TASK GOAL –
A faithful copy of all the data below, please; leave no line out.

THE DATA –
☆ ☆ ☆ ☆

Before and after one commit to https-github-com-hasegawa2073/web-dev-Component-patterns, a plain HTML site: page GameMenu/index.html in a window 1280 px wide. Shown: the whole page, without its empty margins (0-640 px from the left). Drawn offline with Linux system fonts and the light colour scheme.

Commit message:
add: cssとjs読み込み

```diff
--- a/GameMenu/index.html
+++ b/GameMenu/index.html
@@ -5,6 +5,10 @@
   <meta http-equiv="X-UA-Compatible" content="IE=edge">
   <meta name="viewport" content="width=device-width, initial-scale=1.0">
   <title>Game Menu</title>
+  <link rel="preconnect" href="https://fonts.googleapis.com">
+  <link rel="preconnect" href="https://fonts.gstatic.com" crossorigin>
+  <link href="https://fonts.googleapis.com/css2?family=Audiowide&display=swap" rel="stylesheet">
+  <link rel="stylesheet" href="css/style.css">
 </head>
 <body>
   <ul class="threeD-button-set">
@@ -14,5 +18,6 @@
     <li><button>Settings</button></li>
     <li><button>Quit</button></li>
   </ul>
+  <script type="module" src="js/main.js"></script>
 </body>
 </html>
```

☆ ☆ ☆ ☆

YOUR SOLUTION –
Before and after one commit to https-github-com-hasegawa2073/web-dev-Component-patterns, a plain HTML site: page GameMenu/index.html in a window 1280 px wide. Shown: the whole page, without its empty margins (0-640 px from the left). Drawn offline with Linux system fonts and the light colour scheme.

Commit message:
add: cssとjs読み込み

```diff
--- a/GameMenu/index.html
+++ b/GameMenu/index.html
@@ -5,6 +5,10 @@
   <meta http-equiv="X-UA-Compatible" content="IE=edge">
   <meta name="viewport" content="width=device-width, initial-scale=1.0">
   <title>Game Menu</title>
+  <link rel="preconnect" href="https://fonts.googleapis.com">
+  <link rel="preconnect" href="https://fonts.gstatic.com" crossorigin>
+  <link href="https://fonts.googleapis.com/css2?family=Audiowide&display=swap" rel="stylesheet">
+  <link rel="stylesheet" href="css/style.css">
 </head>
 <body>
   <ul class="threeD-button-set">
@@ -14,5 +18,6 @@
     <li><button>Settings</button></li>
     <li><button>Quit</button></li>
   </ul>
+  <script type="module" src="js/main.js"></script>
 </body>
 </html>
```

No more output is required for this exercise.